Instructions for the task: Wherever the string "style" shows up in the records below, return that line.

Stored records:

▬▬▬▬▬▬

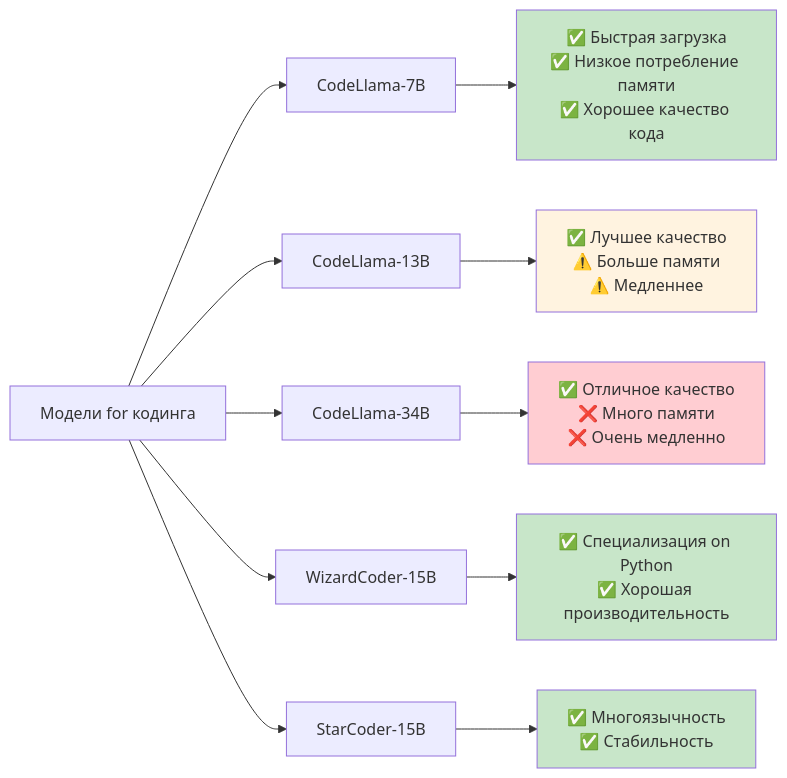
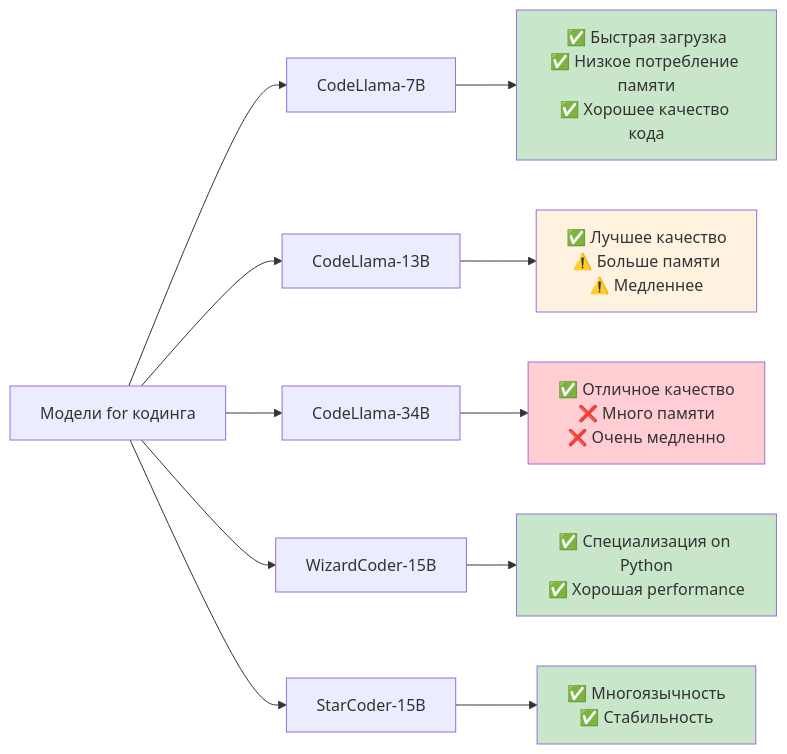
The third of 5 diagrams in docs/automl/gluon/33_llm_parallel_computing_setup.md (NeoZorK/neozork-hld-prediction), drawn with Mermaid before and after one commit. The commit also changed other lines of this file and 88 other files, not shown here.

````diff
--- a/docs/automl/gluon/33_llm_parallel_computing_setup.md
+++ b/docs/automl/gluon/33_llm_parallel_computing_setup.md
@@ -428,20 +428,20 @@
 ```mermaid
 graph LR
  A[Модели for кодинга] --> B[CodeLlama-7B]
  A --> C[CodeLlama-13B]
  A --> D[CodeLlama-34B]
  A --> E[WizardCoder-15B]
  A --> F[StarCoder-15B]
 
  B --> G[✅ Быстрая загрузка<br/>✅ Низкое потребление памяти<br/>✅ Хорошее качество кода]
  C --> H[✅ Лучшее качество<br/>⚠️ Больше памяти<br/>⚠️ Медленнее]
  D --> I[✅ Отличное качество<br/>❌ Много памяти<br/>❌ Очень медленно]
- E --> J[✅ Специализация on Python<br/>✅ Хорошая производительность]
+ E --> J[✅ Специализация on Python<br/>✅ Хорошая performance]
  F --> K[✅ Многоязычность<br/>✅ Стабильность]
 
  style G fill:#c8e6c9
  style H fill:#fff3e0
  style I fill:#ffcdd2
  style J fill:#c8e6c9
  style K fill:#c8e6c9
 ```
````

▬▬▬▬▬▬

Expected output:
  style G fill:#c8e6c9
  style H fill:#fff3e0
  style I fill:#ffcdd2
  style J fill:#c8e6c9
  style K fill:#c8e6c9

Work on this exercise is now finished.